By Haley Swedlund

July 19, 2017 at 6:00 AM

Foreign governments don’t passively receive financial aid but rather actively attempt to manage their foreign aid donors. (Ashraf Shazly/AFP via Getty Images)

The Trump administration's proposed federal budget includes a 28 percent cut ($26.6 billion) in spending for the State Department and the United States Agency for International Development (USAID). According to Trump's budget director, the May budget proposal prioritizes "hard" vs. "soft" power, increasing military spending and preserving current foreign aid levels for just one country — Israel.

Many have criticized the humanitarian and diplomatic costs of the proposed cuts. Gayle Smith, a previous USAID administrator, told CNN that if aid significantly decreases, "it would be a matter of life and death for a lot of people." A U.N. spokesperson said that the proposed cut would "simply make it impossible" to maintain essential operations.

Scholars have defended the importance of aid in fostering economic growth and democratization. Faith leaders, retired military and even Republican members of Congress have criticized the proposal as undermining diplomatic efforts that are important for national security.

Predictable foreign aid is important

My research on foreign aid diplomacy suggests that there is yet another reason we should care about the proposed cuts. Here's why: Unpredictability and volatility in foreign aid undermines the ability of donor officials to lobby for changes in recipient countries.
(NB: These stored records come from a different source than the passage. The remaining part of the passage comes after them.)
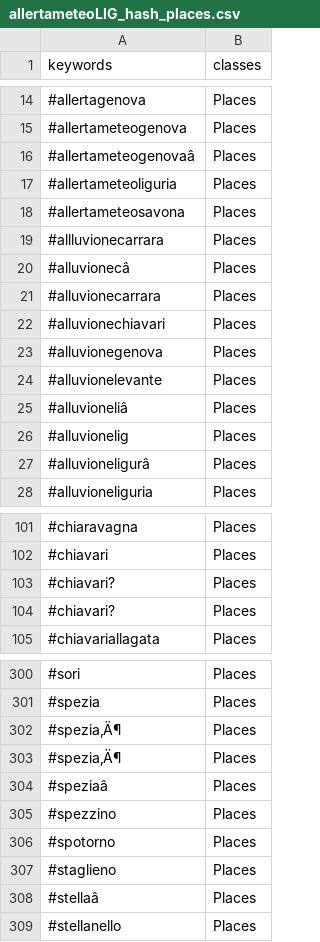
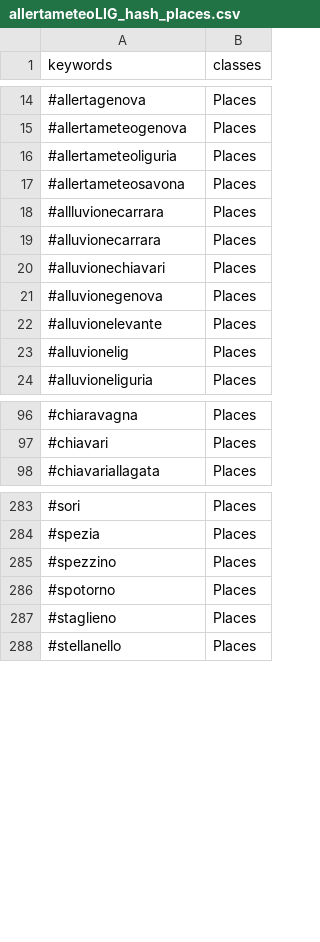
Before and after one commit to valenitna/twchannels_notations, a CSV file: allertameteoLIG/allertameteoLIG_hash_places.csv, drawn as a sheet; only a part is shown, gaps mark what is left out; the diff covers the shown part only.

Commit message:
Update allertameteoLIG_hash_places.csv

```diff
--- a/allertameteoLIG/allertameteoLIG_hash_places.csv
+++ b/allertameteoLIG/allertameteoLIG_hash_places.csv
@@ -15,3 +15,2 @@
 "#allertameteogenova","Places"
-"#allertameteogenovaâ","Places"
 "#allertameteoliguria","Places"
@@ -19,3 +18,2 @@
 "#allluvionecarrara","Places"
-"#alluvionecâ","Places"
 "#alluvionecarrara","Places"
@@ -24,5 +22,3 @@
 "#alluvionelevante","Places"
-"#alluvioneliâ","Places"
 "#alluvionelig","Places"
-"#alluvioneligurâ","Places"
 "#alluvioneliguria","Places"
@@ -102,4 +97,2 @@
 "#chiavari","Places"
-"#chiavari?","Places"
-"#chiavari?","Places"
 "#chiavariallagata","Places"
@@ -301,5 +284,2 @@
 "#spezia","Places"
-"#spezia‚Ä¶","Places"
-"#spezia‚Ä¶","Places"
-"#speziaâ","Places"
 "#spezzino","Places"
@@ -307,3 +287,2 @@
 "#staglieno","Places"
-"#stellaâ","Places"
 "#stellanello","Places"
```
Also changed, not shown: 12 removed rows and 2 edited cells elsewhere in this file.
In a new book, "The Development Dance: How Donors and Recipients Negotiate the Delivery of Foreign Aid," I argue that aid is about bargaining and diplomacy. Contrary to popular conception, aid is not a unilateral gift. Foreign aid requires, in President Trump's words, the "art of the deal." But diplomacy is not like the real estate business. To get the best deal, you need to be predictable.
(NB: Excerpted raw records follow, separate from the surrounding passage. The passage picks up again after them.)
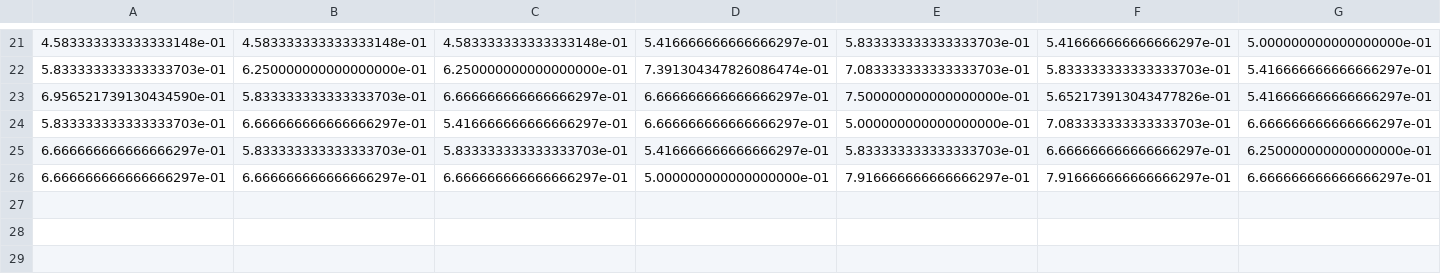
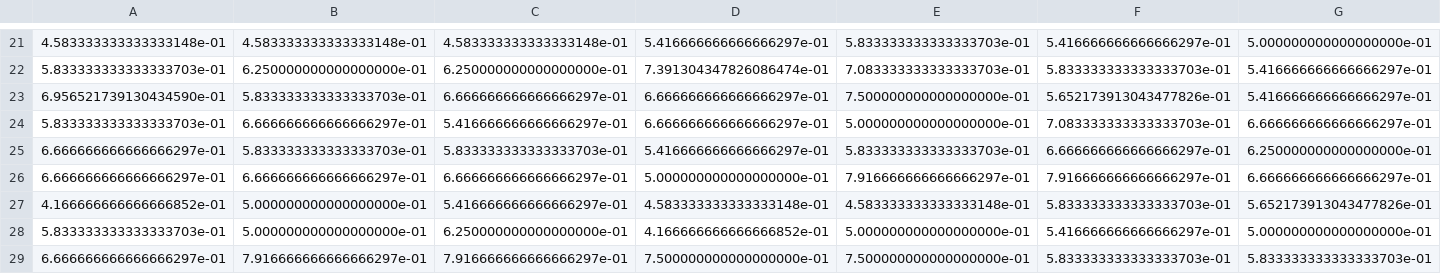
Before and after one commit to Lucakaemmer/tDCS_tACS, a CSV file: data_analysis/data/accuracies.csv (was data_analysis/accuracies.csv), drawn as a sheet; only a part is shown, gaps mark what is left out; rows hold the shown columns only; the diff names each change by its address in the sheet, - before the commit and + after, or states it on an @@ line.

```diff
--- a/data_analysis/accuracies.csv
+++ b/data_analysis/data/accuracies.csv
+row 27: 4.166666666666666852e-01 | 5.000000000000000000e-01 | 5.416666666666666297e-01 | 4.583333333333333148e-01 | 4.583333333333333148e-01 | 5.833333333333333703e-01 | 5.652173913043477826e-01
+row 28: 5.833333333333333703e-01 | 5.000000000000000000e-01 | 6.250000000000000000e-01 | 4.166666666666666852e-01 | 5.000000000000000000e-01 | 5.416666666666666297e-01 | 5.000000000000000000e-01
+row 29: 6.666666666666666297e-01 | 7.916666666666666297e-01 | 7.916666666666666297e-01 | 7.500000000000000000e-01 | 7.500000000000000000e-01 | 5.833333333333333703e-01 | 5.833333333333333703e-01
```
Also changed, not shown: data_analysis/data/accuracies_unshifted.csv, 12 other files.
Related: [When the U.S. funds global health, other countries do too]

For this study, I interviewed more than 150 donor and recipient-government officials working in four countries: Ghana, Uganda, Tanzania and Rwanda. I also carried out a survey of high-ranking donor officials working in 20 countries across sub-Saharan Africa. What development practitioners told me is that donors get leverage with recipient governments by being able to make promises to deliver aid. The more credible donor promises are perceived to be, the more leverage donors get.

Recipient governments do not just passively receive aid but rather actively attempt to manage their foreign aid donors. They pay attention to how predictable and consistent donors are with their aid dollars, preferring to work with donor agencies that keep their word and deliver what they promised.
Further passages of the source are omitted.